If you have a camera, make sure you bring it along. What better souvenir than a photo you took yourself of the Northern Lights? You’ll want to use a slow shutter speed, so boost up that ISO a bit, slow down that shutter as much as you can, and set your camera down on a tripod or steady surface. (For the more serious photographers out there: Are you concerned about the grain from the ISO? Don’t worry about it - you can use a noise reduction tool in your editing software, and boost that clarity).
It really is fun to see how vibrant each photo comes out! I’ve seen some people take great phone pictures and even videos, so don’t worry if you don’t have a camera on you or if you aren’t particularly interested in photography. The most important thing, truly, is to be present and enjoy the show. It’s once in a lifetime for some people, and it doesn’t last all night. Take it in, and allow yourself to be mesmerised.
Okay, okay – sometimes, you just want a guided tour. And truly, there are some great options. Guides can take you out of the city and into the dark countryside, where you’ll have a clear sky. They’re experts, and they know when and where to go. Plus, guides are always great to talk with about the natural landscape, history, and culture in Iceland… so if you do have the budget, consider taking a guided tour.
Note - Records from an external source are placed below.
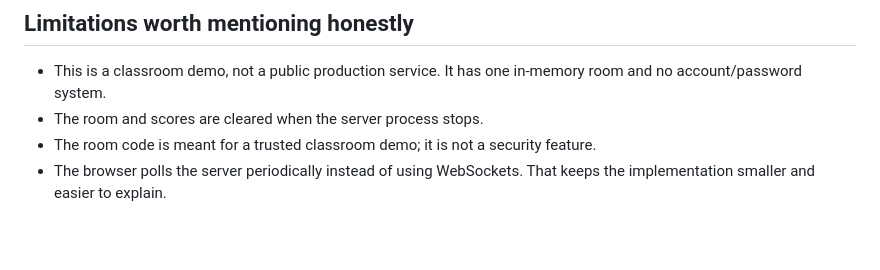
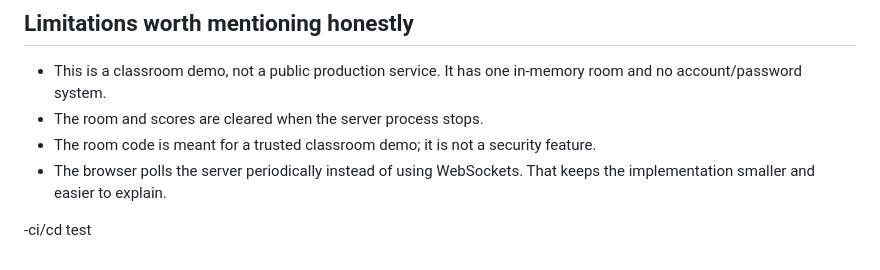
Before and after one commit to Aryan-malode/NetQuest, a Markdown page: README.md, the part around the change. Rendered like a GitHub page; blank space fills up the shorter version.

```diff
--- a/README.md
+++ b/README.md
@@ -134,3 +134,5 @@ Or use `python -m unittest discover -s tests -v` where `python` is your Python c
 - The room and scores are cleared when the server process stops.
 - The room code is meant for a trusted classroom demo; it is not a security feature.
 - The browser polls the server periodically instead of using WebSockets. That keeps the implementation smaller and easier to explain.
+
+-ci/cd test
```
Let me direct you to this Wanderlist, which offers a thorough look at Northern Lights tour options. I’d recommend taking a tour that includes free rescheduling – sometimes, the lights simply don’t want to dance, and you don’t want to waste your money!
Hey, if you miss out on the Aurora, don’t worry. Iceland has plenty to offer aside from the Northern Lights – you really can’t leave disappointed. And remember, you can still head to these cool dark places and look up to enjoy the stars, or the chilly Northern breeze on your face.
Photos: Mae Kellert